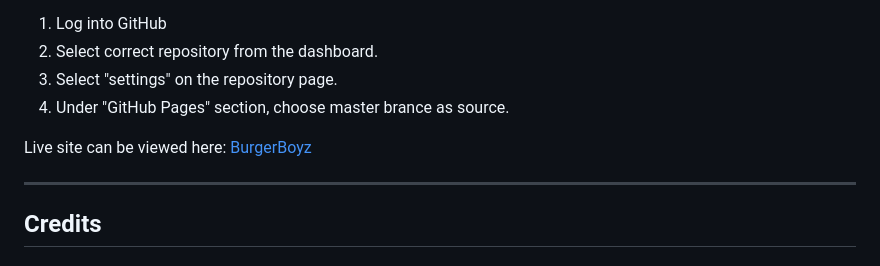
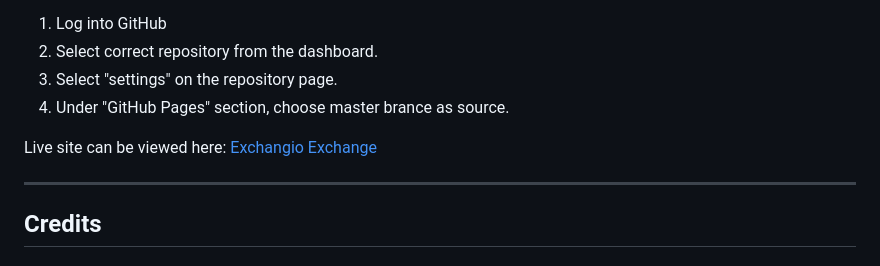
Before and after one commit to VCHOPRA86/Exchangio-Exchange, a Markdown page: README.md, the part around the change. Drawn GitHub-style.

```diff
--- a/README.md
+++ b/README.md
@@ -112,7 +112,7 @@ The site is hosted on Github Pages and was deployed using the following steps:
 3. Select "settings" on the repository page.
 4. Under "GitHub Pages" section, choose master brance as source.
 
-Live site can be viewed here: [BurgerBoyz](https://vchopra86.github.io/ExchangioExchange-milestone-project-two/)
+Live site can be viewed here: [Exchangio Exchange](https://vchopra86.github.io/ExchangioExchange-milestone-project-two/)
 
 
 
```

### [Directions for this task]
Locate the lines above that hold the word "site". Show every one of them.

### [Result for this exercise]
@@ -112,7 +112,7 @@ The site is hosted on Github Pages and was deployed using the following steps:
-Live site can be viewed here: [BurgerBoyz](https://vchopra86.github.io/ExchangioExchange-milestone-project-two/)
+Live site can be viewed here: [Exchangio Exchange](https://vchopra86.github.io/ExchangioExchange-milestone-project-two/)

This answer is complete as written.